The Navy "E" Ribbon does not have a corresponding medal, meaning that when in full dress uniform (when medals are worn), the ribbon is placed above the right breast pocket of the uniform instead of the left. However, when in standard uniform (no medals are worn), the ribbon is placed above the left breast pocket, along with all other citations and awards.[3]

The United States Coast Guard's equivalent of the Navy "E" Ribbon is the Coast Guard "E" Ribbon.

Navy "E" device[edit]

Silver letter E
Silver letter E with wreath
Silver "E" and wreathed "E" devices

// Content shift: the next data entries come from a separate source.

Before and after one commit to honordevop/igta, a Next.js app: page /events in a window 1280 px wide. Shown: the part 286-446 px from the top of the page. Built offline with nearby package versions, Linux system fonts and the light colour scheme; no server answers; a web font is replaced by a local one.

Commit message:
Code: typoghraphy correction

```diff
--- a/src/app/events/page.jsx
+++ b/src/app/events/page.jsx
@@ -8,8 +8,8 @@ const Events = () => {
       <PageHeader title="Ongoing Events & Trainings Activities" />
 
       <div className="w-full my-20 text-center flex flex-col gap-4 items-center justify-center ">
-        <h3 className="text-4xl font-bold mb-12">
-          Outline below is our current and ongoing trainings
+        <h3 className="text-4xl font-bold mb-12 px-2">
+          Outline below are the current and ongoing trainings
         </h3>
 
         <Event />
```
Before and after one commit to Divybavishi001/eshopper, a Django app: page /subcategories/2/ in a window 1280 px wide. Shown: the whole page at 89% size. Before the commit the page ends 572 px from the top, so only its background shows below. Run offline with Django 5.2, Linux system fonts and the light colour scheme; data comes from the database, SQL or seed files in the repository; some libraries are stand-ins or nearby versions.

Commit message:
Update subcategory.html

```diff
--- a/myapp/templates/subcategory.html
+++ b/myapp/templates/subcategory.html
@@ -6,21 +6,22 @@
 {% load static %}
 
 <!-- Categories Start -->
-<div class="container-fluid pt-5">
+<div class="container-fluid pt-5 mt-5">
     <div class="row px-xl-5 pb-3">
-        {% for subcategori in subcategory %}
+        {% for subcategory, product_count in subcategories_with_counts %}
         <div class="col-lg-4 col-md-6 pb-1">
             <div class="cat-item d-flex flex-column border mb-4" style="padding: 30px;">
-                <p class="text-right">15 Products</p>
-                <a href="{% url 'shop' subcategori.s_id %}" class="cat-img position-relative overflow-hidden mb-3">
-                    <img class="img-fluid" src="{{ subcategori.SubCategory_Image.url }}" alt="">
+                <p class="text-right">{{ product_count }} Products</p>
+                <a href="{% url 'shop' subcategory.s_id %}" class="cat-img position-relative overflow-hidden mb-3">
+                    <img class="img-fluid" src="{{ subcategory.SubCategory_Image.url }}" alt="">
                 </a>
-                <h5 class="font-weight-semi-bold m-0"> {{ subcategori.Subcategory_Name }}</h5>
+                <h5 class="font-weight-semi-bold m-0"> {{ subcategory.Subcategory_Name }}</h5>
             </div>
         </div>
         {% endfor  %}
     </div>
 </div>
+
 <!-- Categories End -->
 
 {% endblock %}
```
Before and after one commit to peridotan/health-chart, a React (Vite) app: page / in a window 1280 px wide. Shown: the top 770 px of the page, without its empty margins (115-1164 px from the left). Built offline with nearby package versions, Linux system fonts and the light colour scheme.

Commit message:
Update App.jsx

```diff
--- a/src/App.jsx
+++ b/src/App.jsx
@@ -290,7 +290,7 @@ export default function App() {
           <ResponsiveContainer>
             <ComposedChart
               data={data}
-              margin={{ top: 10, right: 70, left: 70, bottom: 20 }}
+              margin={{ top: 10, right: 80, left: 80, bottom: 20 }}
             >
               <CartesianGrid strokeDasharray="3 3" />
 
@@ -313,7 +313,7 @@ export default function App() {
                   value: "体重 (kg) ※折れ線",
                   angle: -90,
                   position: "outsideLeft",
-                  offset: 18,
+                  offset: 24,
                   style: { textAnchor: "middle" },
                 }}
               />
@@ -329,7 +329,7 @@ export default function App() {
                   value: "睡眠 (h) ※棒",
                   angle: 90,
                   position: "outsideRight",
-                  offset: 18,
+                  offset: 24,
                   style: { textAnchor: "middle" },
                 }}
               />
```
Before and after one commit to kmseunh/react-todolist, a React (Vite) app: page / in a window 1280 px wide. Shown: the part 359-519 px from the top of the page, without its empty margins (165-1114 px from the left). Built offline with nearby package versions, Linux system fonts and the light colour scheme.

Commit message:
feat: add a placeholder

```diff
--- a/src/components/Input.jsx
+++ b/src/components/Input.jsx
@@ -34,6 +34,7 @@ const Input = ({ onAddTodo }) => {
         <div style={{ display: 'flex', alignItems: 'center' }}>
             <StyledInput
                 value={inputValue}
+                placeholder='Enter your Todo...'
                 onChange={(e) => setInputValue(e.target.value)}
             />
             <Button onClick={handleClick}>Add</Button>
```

The first, second, and third award of the Navy "E" (Battle "E") are denoted by a silver 316 inch letter "E" device on the Navy "E" Ribbon for each award. When a sailor or Marine receives a fourth Navy "E" award, a silver wreathed letter "E" replaces the three "E" devices on the ribbon. The wreathed "E" effectively "closes out" the award ribbon — no further "E" devices are authorized for display to denote five or more awards of the Navy "E". Multiple "E" ribbon attachments are placed in a symmetrical, horizontal line in the center of the ribbon.[4]

See also[edit]


  1. ^ "Archived copy" (PDF). Archived from the original (PDF) on 2010-09-18. Retrieved 2018-01-10.{{cite web}}: CS1 maint: archived copy as title (link)
  2. ^ [1] [dead link]
  3. ^ See Uniform Regulations, Ch. 5, Section 3[permanent dead link], Article 5312-1: Manner of Wearing; also Article 5313-1: Manner of Wearing.
  4. ^ See Uniform Regulations, Ch. 5, Section 3[permanent dead link], Article 5319-13: Navy "E".